Given these three reasons, we wonder whether this kind of targeting, as described by Adam Bosworth, Facebook’s VP of ads and business platforms, “the company hopes to use its interest-based data to target ads to lookalike audiences who don’t have Facebook accounts. It also hopes to use its “like” button to serve ads based on the content that engages people. ”

Bosworth admits that he doesn’t yet know how well this expansion of the total addressable market will work for Facebook, so the company is going to roll it out slowly. He feels he has the right tools to evaluate  whether he is adding value for publishers. But how will he test the impact on non-users of ads they didn’t expect? And how will he prevent fraud, once the ads get out into a broader market?

When companies are as large and powerful as Facebook is, they tend to think they have the engineering resources to deal with these questions. Our take on it is that Facebook is trying to get younger users, who seem to favor Snapchat, involved in Facebook’s ad network. This, however, is somewhat dangerous, because people under 13 do participate in Snapchat, while Facebook does not allow them to open accounts.

We are already beginning to recognize that Facebook is much more than a social network. Recently, because of the flap about liberal v. conservative views, we began to see Facebook as a media company. And now, if the FAN network succeeds, we may also have to think of it as an ad server.

What does Google think?

 

 

Video Takes Over the Internet

The week of Christmas, while everyone was partying, Facebook released a slew of new features designed to make it the largest hosting platform in the world for video.  Facebook has been catching up to YouTube for a while, but the new features, which include a “Click for more” offering on the desktop, and live streaming by brands from their brand pages, should both drive more revenue and avoid making users furious at brands live streaming in their news feeds.

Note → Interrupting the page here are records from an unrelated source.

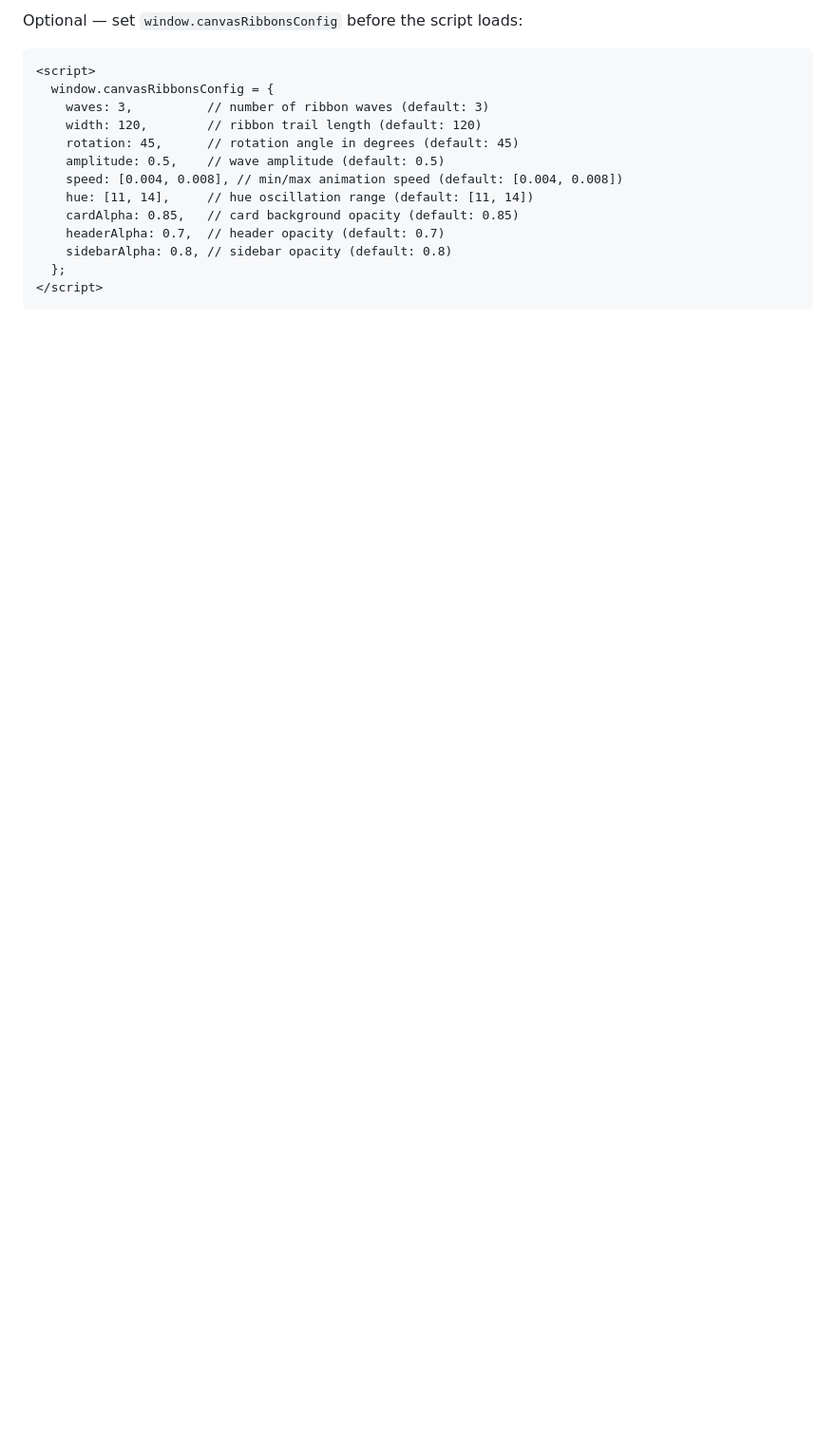
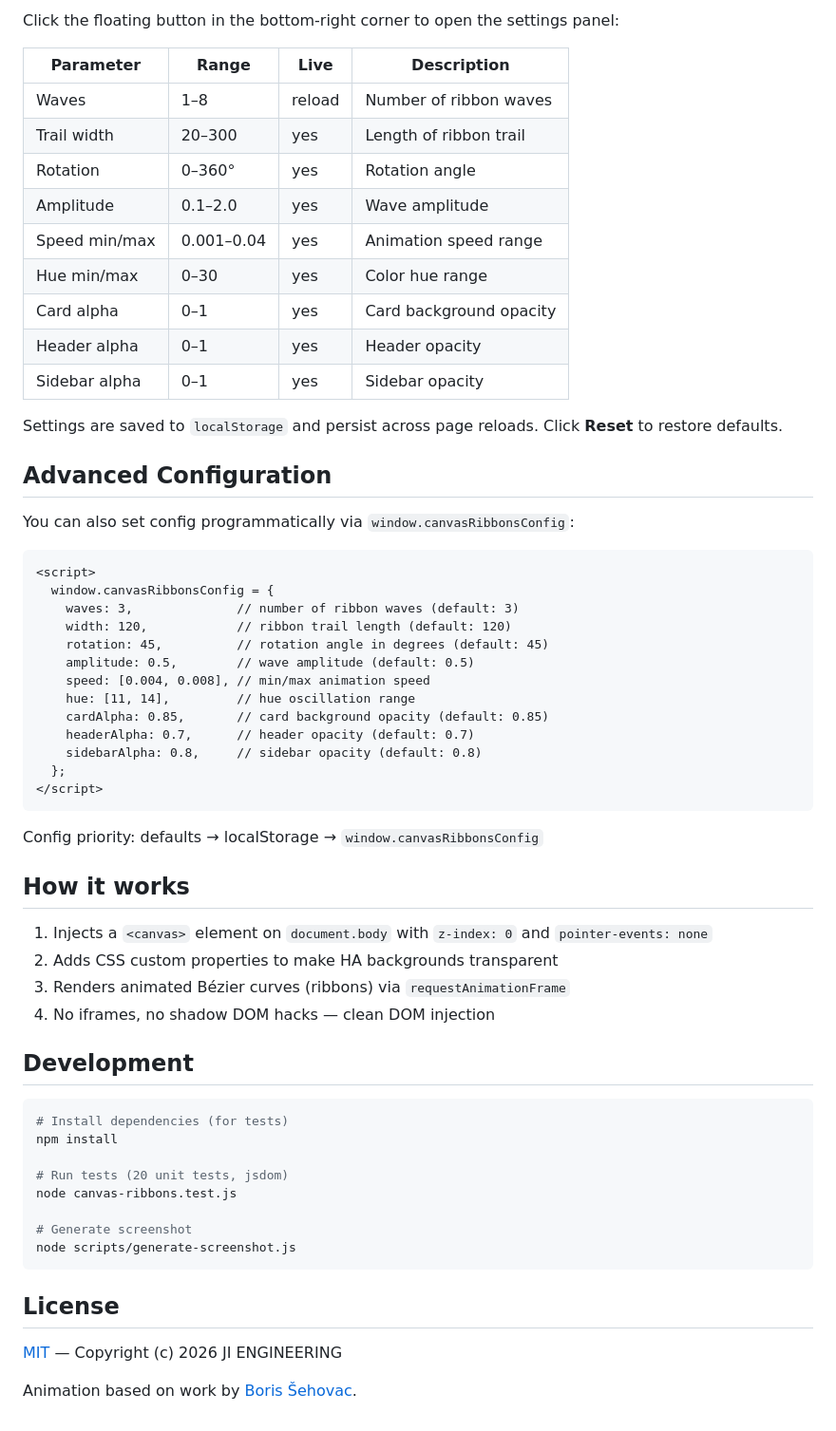
Before and after one commit to jrx-code/ha-canvas-ribbons, a Markdown page: README.md, the part around one of its changes. Shown at 95% size. Rendered like a GitHub page; blank space fills up the shorter version.

````diff
--- a/README.md
+++ b/README.md
@@ -26,18 +44,64 @@ Based on [Boris Šehovac's CodePen](https://codepen.io/bsehovac/pen/LQVzxJ).
 
-Optional — set `window.canvasRibbonsConfig` before the script loads:
+Click the floating button in the bottom-right corner to open the settings panel:
+
+| Parameter | Range | Live | Description |
+|---|---|---|---|
+| Waves | 1–8 | reload | Number of ribbon waves |
+| Trail width | 20–300 | yes | Length of ribbon trail |
+| Rotation | 0–360° | yes | Rotation angle |
+| Amplitude | 0.1–2.0 | yes | Wave amplitude |
+| Speed min/max | 0.001–0.04 | yes | Animation speed range |
+| Hue min/max | 0–30 | yes | Color hue range |
+| Card alpha | 0–1 | yes | Card background opacity |
+| Header alpha | 0–1 | yes | Header opacity |
+| Sidebar alpha | 0–1 | yes | Sidebar opacity |
+
+Settings are saved to `localStorage` and persist across page reloads. Click **Reset** to restore defaults.
+
+## Advanced Configuration
+
+You can also set config programmatically via `window.canvasRibbonsConfig`:
 
 ```html
 <script>
   window.canvasRibbonsConfig = {
-    waves: 3,          // number of ribbon waves (default: 3)
-    width: 120,        // ribbon trail length (default: 120)
-    rotation: 45,      // rotation angle in degrees (default: 45)
-    amplitude: 0.5,    // wave amplitude (default: 0.5)
-    speed: [0.004, 0.008], // min/max animation speed (default: [0.004, 0.008])
-    hue: [11, 14],     // hue oscillation range (default: [11, 14])
-    cardAlpha: 0.85,   // card background opacity (default: 0.85)
-    headerAlpha: 0.7,  // header opacity (default: 0.7)
-    sidebarAlpha: 0.8, // sidebar opacity (default: 0.8)
+    waves: 3,              // number of ribbon waves (default: 3)
+    width: 120,            // ribbon trail length (default: 120)
+    rotation: 45,          // rotation angle in degrees (default: 45)
+    amplitude: 0.5,        // wave amplitude (default: 0.5)
+    speed: [0.004, 0.008], // min/max animation speed
+    hue: [11, 14],         // hue oscillation range
+    cardAlpha: 0.85,       // card background opacity (default: 0.85)
+    headerAlpha: 0.7,      // header opacity (default: 0.7)
+    sidebarAlpha: 0.8,     // sidebar opacity (default: 0.8)
   };
 </script>
 ```
+
+Config priority: defaults → localStorage → `window.canvasRibbonsConfig`
+
+## How it works
+
+1. Injects a `<canvas>` element on `document.body` with `z-index: 0` and `pointer-events: none`
+2. Adds CSS custom properties to make HA backgrounds transparent
+3. Renders animated Bézier curves (ribbons) via `requestAnimationFrame`
+4. No iframes, no shadow DOM hacks — clean DOM injection
+
+## Development
+
+```bash
+# Install dependencies (for tests)
+npm install
+
+# Run tests (20 unit tests, jsdom)
+node canvas-ribbons.test.js
+
+# Generate screenshot
+node scripts/generate-screenshot.js
+```
+
+## License
+
+[MIT](LICENSE) — Copyright (c) 2026 JI ENGINEERING
+
+Animation based on work by [Boris Šehovac](https://codepen.io/bsehovac/pen/LQVzxJ).
````
Also changed, not shown: other parts of README.md (+27 -9 lines), screenshots/preview.png (added), 2 other files.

Here’s how the new features work, according to Digital Media Insider:

‘Click for More’ on desktop:

  • Facebook is testing a call-to-action button for its desktop users. Clicking anywhere on the video will take users to another window, which will show a larger version of the video as a part of a carousel of related videos.
  • Ads will be intermittently shown between videos, which will autoplay unless users select otherwise.
  • By taking users to a separate window, Facebook is ensuring that users who engage with the button aren’t distracted by the Newsfeed. This will likely increase the number of videos Facebook’s users view, which will have an effect on the click-through-rates and impression rates of its videos.
  • The feature is likely trying to act as a precursor to Facebook’s upcoming standalone video portal, which is expected to launch in 2016.

Live streaming for brands:

  • Facebook is allowing verified brands on its Pages site to live stream to their pages. Page users tap a “Publish” button and select “Live Video” at which point the video will begin after a brief opportunity for an introduction.
  • Facebook Pages will offer metrics so brands can follow how many viewers are tuned in. For the moment live streaming will only be available on Facebook for iOS.

Earlier this year, Facebook said that they expects video to effectively take over the social network in the next couple of years. Considering the rapid increase in both the number of videos published to the site and the daily views that the site experiences, this is a plausible statement.

What surprises us is the playing of intermittent ads, and the autoplay of video. both of which have been shown by industry group surveys to anger users. However, someone who actually goes to a brand page intending to watch a live stream is probably a far better targeted lead than somebody reading her news feed interrupted by a live stream ad.

Streaming video, permitted (for now) only on verified brand pages, will also give an advantage to advertisers with large enough budgets to warrant being verified, Small businesses on Facebook are still out of luck.